Why did you choose to become a doctor/researcher/expert in your field? Was there a specific “a-ha” kind of moment?
Although I do not remember a specific "a-ha" moment, I chose audiology because I appreciated the value in the ability to communicate and the impact it has on a person's quality of life.
As a graduate student I remember seeing a patient in a wheel chair who was slumped over and not talkative. Her caregiver indicated they weren't sure if she couldn't hear, or if she had cognitive decline. My supervisor and I completed testing and fit a demo pair of hearing aids in office. Her face lit up, she laughed at jokes, she told stories and she became a completely different person than who entered the office. I remember feeling good about the career I chose, and the prospect of improving someone's quality of life by helping them connect with the people around them. The advice I would give to students in that position now is focus on the patient and don't underestimate the positive difference you can make in someones life.
I think the significance for West Virginia is the same significance communication has for everyone in the world. Connection matters, and it isn't always easy. The emotional impact hearing loss has is not often discussed, and I think what I do for a living has the potential to bring people joy, which is really great.

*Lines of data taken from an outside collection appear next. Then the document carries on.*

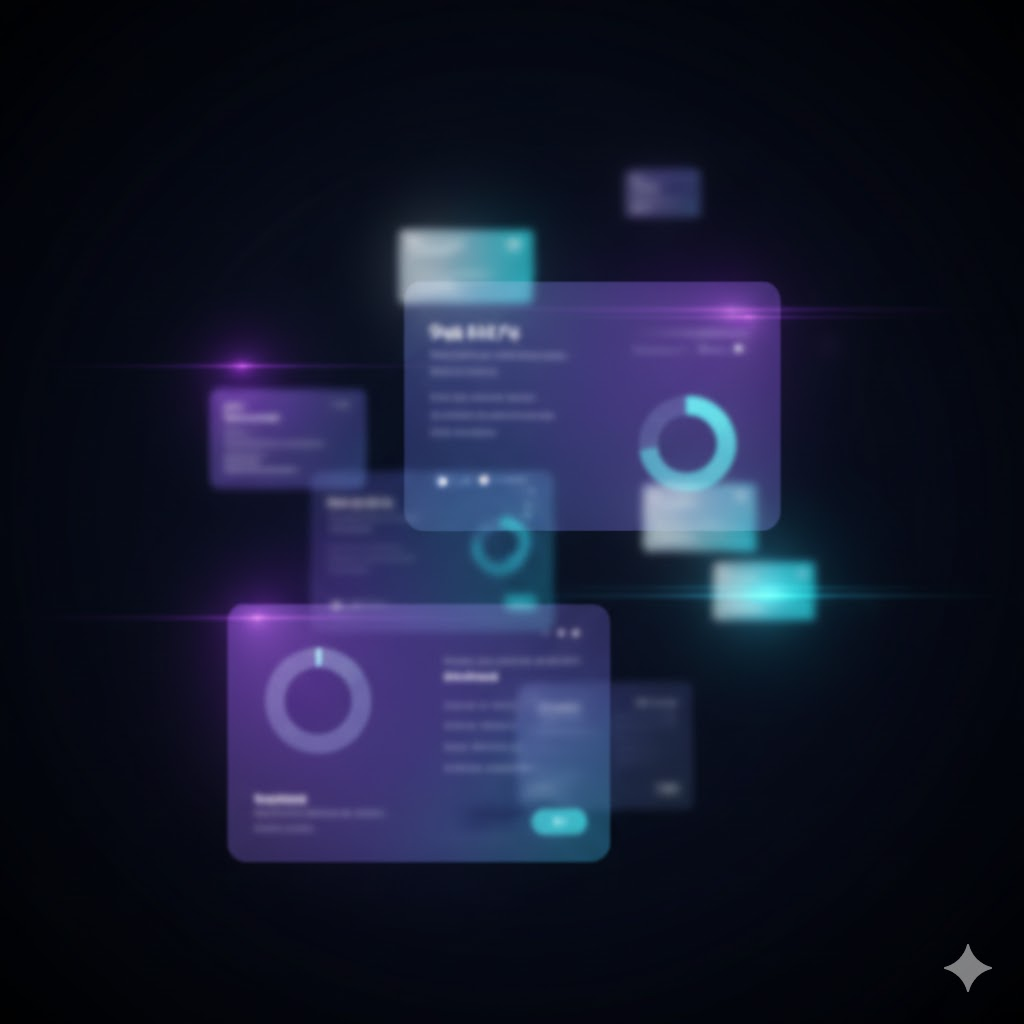
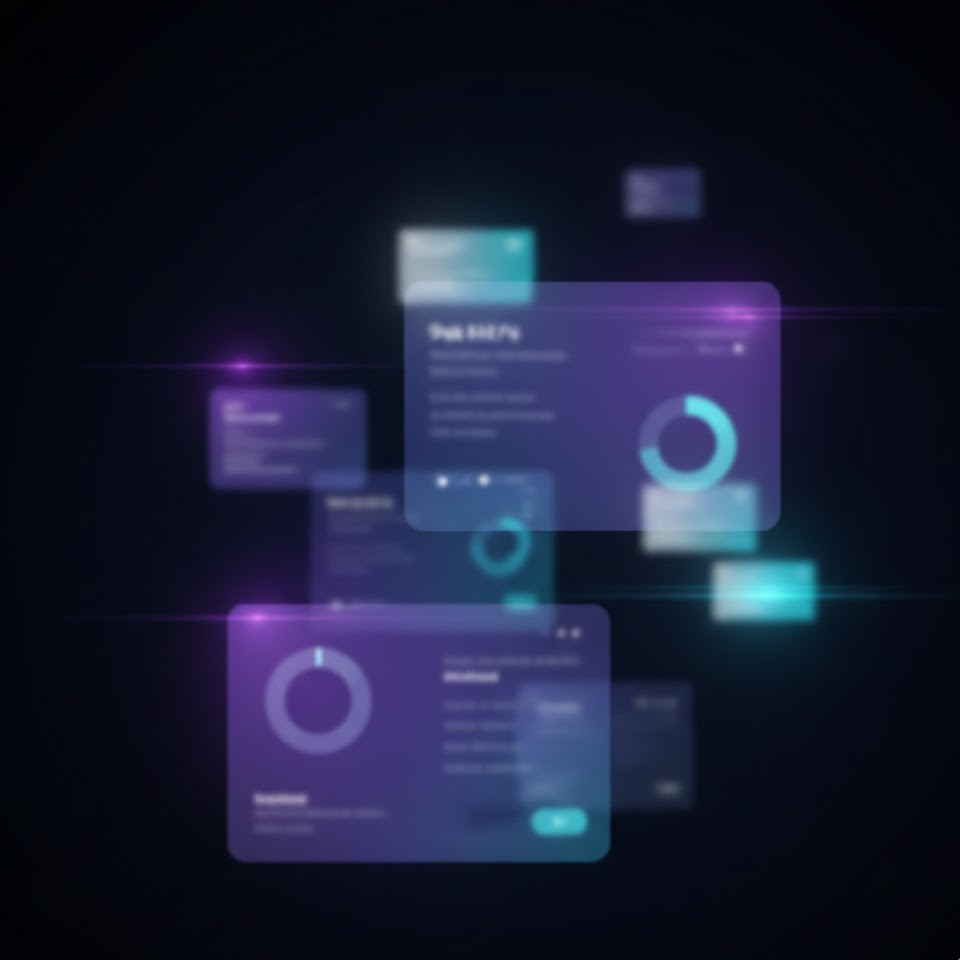
fix: home page mobile animation

Changed region(s): [[0.1875, 0.1562, 0.9062, 0.9062], [0.9062, 0.9062, 0.9688, 0.9688]]

diff --git a/client/src/pages/Home/HowItWorksSection/index.tsx b/client/src/pages/Home/HowItWorksSection/index.tsx
@@ -1,16 +1,17 @@
 import AddCircleOutlineIcon from '@mui/icons-material/AddCircleOutline';
 import DashboardIcon from '@mui/icons-material/Dashboard';
 import TuneIcon from '@mui/icons-material/Tune';
-import { alpha, Box, useTheme } from '@mui/material';
-import Typography from '@mui/material/Typography';
+import { useTheme } from '@mui/material';
 import { motion, useInView } from 'framer-motion';
 import { useEffect, useRef, useState } from 'react';
 import { useTranslation } from 'react-i18next';
 
 import Column from '@/components/shared/layout/containers/Column';
-import Row from '@/components/shared/layout/containers/Row';
+import Header from '@/pages/Home/HowItWorksSection/Header';
 import ProcessAnimation from '@/pages/Home/HowItWorksSection/ProcessAnimation';
-import ProcessStep from '@/pages/Home/HowItWorksSection/ProcessStep';
+import StepsMobile from '@/pages/Home/HowItWorksSection/StepsMobile';
+import StepsPC from '@/pages/Home/HowItWorksSection/StepsPC';
+import { HowItWorksStepProps } from '@/pages/Home/HowItWorksSection/types';
 
 const HowItWorksSection = () => {
   const { t } = useTranslation('home');
@@ -27,7 +28,7 @@ const HowItWorksSection = () => {
     return () => clearInterval(timer);
   }, []);
 
-  const steps = [
+  const steps: HowItWorksStepProps[] = [
     {
       icon: <TuneIcon />,
       title: t('howItWorks.step2.title'),
@@ -55,41 +56,7 @@ const HowItWorksSection = () => {
       spacing={0}
       sx={{ px: { xs: 2, md: 8 }, py: { xs: 8, md: 12 }, position: 'relative' }}
     >
-      <Column spacing={1.5} alignItems="center" sx={{ mb: { xs: 5, md: 6 }, textAlign: 'center' }}>
-        <motion.div
-          initial={{ opacity: 0, y: 20 }}
-          animate={isInView ? { opacity: 1, y: 0 } : { opacity: 0, y: 20 }}
-          transition={{ duration: 0.6 }}
-        >
-          <Typography
-            variant="h2"
-            sx={{
-              fontSize: { xs: '1.8rem', md: '2.8rem' },
-              fontWeight: 700,
-              color: 'text.primary',
-            }}
-          >
-            {t('howItWorks.sectionTitle')}
-          </Typography>
-        </motion.div>
-        <motion.div
-          initial={{ opacity: 0, y: 20 }}
-          animate={isInView ? { opacity: 1, y: 0 } : { opacity: 0, y: 20 }}
-          transition={{ duration: 0.6, delay: 0.15 }}
-        >
-          <Typography
-            variant="body1"
-            sx={{
-              color: 'text.secondary',
-              maxWidth: 560,
-              lineHeight: 1.8,
-              fontSize: { xs: '0.95rem', md: '1.05rem' },
-            }}
-          >
-            {t('howItWorks.sectionSubtitle')}
-          </Typography>
-        </motion.div>
-      </Column>
+      <Header isInView={isInView} />
       <motion.div
         initial={{ opacity: 0 }}
         animate={isInView ? { opacity: 1 } : { opacity: 0 }}
@@ -97,47 +64,8 @@ const HowItWorksSection = () => {
       >
         <ProcessAnimation activeStage={activeStage} />
       </motion.div>
-      <Row
-        spacing={{ xs: 0, md: 3 }}
-        sx={{
-          flexDirection: { xs: 'column', md: 'row' },
-          rowGap: { xs: 4 },
-          alignItems: { xs: 'flex-start', md: 'flex-start' },
-          maxWidth: 960,
-          mx: 'auto',
-        }}
-      >
-        {steps.map((step, index) => (
-          <Row
-            key={step.title}
-            sx={{ flex: 1, alignItems: 'flex-start', flexDirection: { xs: 'column', md: 'row' } }}
-          >
-            <motion.div
-              initial={{ opacity: 0, y: 40 }}
-              animate={isInView ? { opacity: 1, y: 0 } : { opacity: 0, y: 40 }}
-              transition={{ duration: 0.7, ease: 'easeOut', delay: 0.4 + index * 0.18 }}
-              style={{ flex: 1, minWidth: 0 }}
-            >
-              <ProcessStep {...step} isActive={activeStage === index} />
-            </motion.div>
-            {index < steps.length - 1 && (
-              <Box
-                sx={{
-                  display: { xs: 'none', md: 'block' },
-                  width: 32,
-                  height: 2,
-                  flexShrink: 0,
-                  alignSelf: 'flex-start',
-                  mt: 10,
-                  mx: 1,
-                  background: `linear-gradient(90deg, ${alpha(theme.palette.primary.main, 0.4)}, ${alpha(theme.palette.secondary.main, 0.4)})`,
-                  borderRadius: 1,
-                }}
-              />
-            )}
-          </Row>
-        ))}
-      </Row>
+      <StepsMobile steps={steps} activeStage={activeStage} />
+      <StepsPC steps={steps} activeStage={activeStage} isInView={isInView} />
     </Column>
   );
 };

diff --git a/client/src/pages/Home/HowItWorksSection/StepsPC.tsx b/client/src/pages/Home/HowItWorksSection/StepsPC.tsx
@@ -1,0 +1,66 @@
+import { alpha, Box, useTheme } from '@mui/material';
+import { motion } from 'framer-motion';
+
+import Row from '@/components/shared/layout/containers/Row';
+import ProcessStep from '@/pages/Home/HowItWorksSection/ProcessStep';
+import { HowItWorksStepProps } from '@/pages/Home/HowItWorksSection/types';
+
+interface StepsPCProps {
+  steps: HowItWorksStepProps[];
+  activeStage: number;
+  isInView: boolean;
+}
+
+const StepsPC = ({ steps, activeStage, isInView }: StepsPCProps) => {
+  const theme = useTheme();
+
+  return (
+    <Row
+      spacing={{ xs: 0, md: 3 }}
+      sx={{
+        display: { xs: 'none', md: 'flex' },
+        flexDirection: 'row',
+        alignItems: 'flex-start',
+        maxWidth: 960,
+        mx: 'auto',
+        mt: { md: 4 },
+      }}
+    >
+      {steps.map((step, index) => (
+        <Row
+          key={step.title}
+          sx={{
+            flex: 1,
+            alignItems: 'flex-start',
+          }}
+        >
+          <motion.div
+            initial={{ opacity: 0, y: 40 }}
+            animate={isInView ? { opacity: 1, y: 0 } : { opacity: 0, y: 40 }}
+            transition={{ duration: 0.7, ease: 'easeOut', delay: 0.4 + index * 0.18 }}
+            style={{ flex: 1, minWidth: 0 }}
+          >
+            <ProcessStep {...step} isActive={activeStage === index} />
+          </motion.div>
+          {index < steps.length - 1 && (
+            <Box
+              sx={{
+                display: 'block',
+                width: 32,
+                height: 2,
+                flexShrink: 0,
+                alignSelf: 'flex-start',
+                mt: 10,
+                mx: 1,
+                background: `linear-gradient(90deg, ${alpha(theme.palette.primary.main, 0.4)}, ${alpha(theme.palette.secondary.main, 0.4)})`,
+                borderRadius: 1,
+              }}
+            />
+          )}
+        </Row>
+      ))}
+    </Row>
+  );
+};
+
+export default StepsPC;

diff --git a/client/src/pages/Home/HowItWorksSection/Header.tsx b/client/src/pages/Home/HowItWorksSection/Header.tsx
@@ -1,0 +1,53 @@
+import Typography from '@mui/material/Typography';
+import { motion } from 'framer-motion';
+import { useTranslation } from 'react-i18next';
+
+import Column from '@/components/shared/layout/containers/Column';
+
+interface HowItWorksHeaderProps {
+  isInView: boolean;
+}
+
+const Header = ({ isInView }: HowItWorksHeaderProps) => {
+  const { t } = useTranslation('home');
+
+  return (
+    <Column spacing={1.5} alignItems="center" sx={{ mb: { xs: 5, md: 6 }, textAlign: 'center' }}>
+      <motion.div
+        initial={{ opacity: 0, y: 20 }}
+        animate={isInView ? { opacity: 1, y: 0 } : { opacity: 0, y: 20 }}
+        transition={{ duration: 0.6 }}
+      >
+        <Typography
+          variant="h2"
+          sx={{
+            fontSize: { xs: '1.8rem', md: '2.8rem' },
+            fontWeight: 700,
+            color: 'text.primary',
+          }}
+        >
+          {t('howItWorks.sectionTitle')}
+        </Typography>
+      </motion.div>
+      <motion.div
+        initial={{ opacity: 0, y: 20 }}
+        animate={isInView ? { opacity: 1, y: 0 } : { opacity: 0, y: 20 }}
+        transition={{ duration: 0.6, delay: 0.15 }}
+      >
+        <Typography
+          variant="body1"
+          sx={{
+            color: 'text.secondary',
+            maxWidth: 560,
+            lineHeight: 1.8,
+            fontSize: { xs: '0.95rem', md: '1.05rem' },
+          }}
+        >
+          {t('howItWorks.sectionSubtitle')}
+        </Typography>
+      </motion.div>
+    </Column>
+  );
+};
+
+export default Header;

diff --git a/client/src/pages/Home/HowItWorksSection/ProcessStep.tsx b/client/src/pages/Home/HowItWorksSection/ProcessStep.tsx
@@ -16,8 +16,12 @@ const ProcessStep = ({ icon, title, description, accentColor, isActive }: Proces
   const theme = useTheme();
 
   return (
-    <Column spacing={2} alignItems="flex-start" sx={{ flex: 1, minWidth: 0 }}>
-      <Row spacing={2} alignItems={'center'}>
+    <Column
+      spacing={2}
+      alignItems={{ xs: 'center', md: 'flex-start' }}
+      sx={{ flex: 1, minWidth: 0, textAlign: { xs: 'center', md: 'start' } }}
+    >
+      <Row spacing={2} alignItems={'center'} justifyContent={{ xs: 'center', md: 'flex-start' }}>
         <Column
           alignItems="center"
           justifyContent="center"
@@ -42,7 +46,7 @@ const ProcessStep = ({ icon, title, description, accentColor, isActive }: Proces
           {title}
         </Typography>
       </Row>
-      <Column spacing={1}>
+      <Column spacing={1} alignItems={{ xs: 'center', md: 'flex-start' }}>
         <Typography
           variant="body2"
           sx={{ color: 'text.secondary', lineHeight: 1.8, maxWidth: 320 }}

diff --git a/client/src/pages/Home/HowItWorksSection/StepsMobile.tsx b/client/src/pages/Home/HowItWorksSection/StepsMobile.tsx
@@ -1,0 +1,36 @@
+import { Box } from '@mui/material';
+import { AnimatePresence, motion } from 'framer-motion';
+
+import ProcessStep from '@/pages/Home/HowItWorksSection/ProcessStep';
+import { HowItWorksStepProps } from '@/pages/Home/HowItWorksSection/types';
+
+interface StepsMobileProps {
+  steps: HowItWorksStepProps[];
+  activeStage: number;
+}
+
+const StepsMobile = ({ steps, activeStage }: StepsMobileProps) => (
+  <Box
+    sx={{
+      display: { xs: 'block', md: 'none' },
+      width: '100%',
+      maxWidth: 300,
+      height: '140px',
+      mx: 'auto',
+    }}
+  >
+    <AnimatePresence mode="wait">
+      <motion.div
+        key={activeStage}
+        initial={{ opacity: 0, x: -16 }}
+        animate={{ opacity: 1, x: 0 }}
+        exit={{ opacity: 0, x: 16 }}
+        transition={{ duration: 0.28 }}
+      >
+        <ProcessStep {...steps[activeStage]} isActive={true} />
+      </motion.div>
+    </AnimatePresence>
+  </Box>
+);
+
+export default StepsMobile;

diff --git a/client/src/pages/Home/HeroSection/HeroContent/index.tsx b/client/src/pages/Home/HeroSection/HeroContent/index.tsx
@@ -11,7 +11,7 @@ import TrustBadges from '@/pages/Home/HeroSection/HeroContent/TrustBadges';
 const fadeUp = (delay = 0) => ({
   initial: { opacity: 0, y: 28 },
   animate: { opacity: 1, y: 0 },
-  transition: { duration: 0.65, ease: 'easeOut', delay },
+  transition: { duration: 0.65, ease: 'easeOut' as const, delay },
 });
 
 const HeroContent = () => {

diff --git a/client/src/pages/Home/HowItWorksSection/types.ts b/client/src/pages/Home/HowItWorksSection/types.ts
@@ -1,0 +1,8 @@
+import { ReactElement } from 'react';
+
+export interface HowItWorksStepProps {
+  icon: ReactElement;
+  title: string;
+  description: string;
+  accentColor: string;
+}

diff --git a/client/src/pages/Home/HowItWorksSection/ProcessAnimation.tsx b/client/src/pages/Home/HowItWorksSection/ProcessAnimation.tsx
@@ -75,7 +75,6 @@ const ProcessAnimation = ({ activeStage }: ProcessAnimationProps) => {
           />
         ))}
       </Row>
-
       <Box
         sx={{
           width: '100%',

I test people's hearing and treat hearing loss to help them communicate.
I have always been interested in academia and giving back to the field by teaching incoming professionals.
I love connecting with people and helping them achieve their goals. I find that the role I am in now affords me the opportunity to do this with patients and students.
I hope to help our new clinic be successful and I hope to train empathetic audiologists who are confident in their skills, reliable, and have integrity in their work.
Being hired as an assistant professor was an honor. I consider the opportunity to train incoming audiologists a privilege and take the responsibility seriously.
The Communication Sciences and Disorders program here at WVU is one that embraces change and is interested in best-practices based in evidence, both from a perspective of patient care and teaching students.
My birthday is on Christmas Day!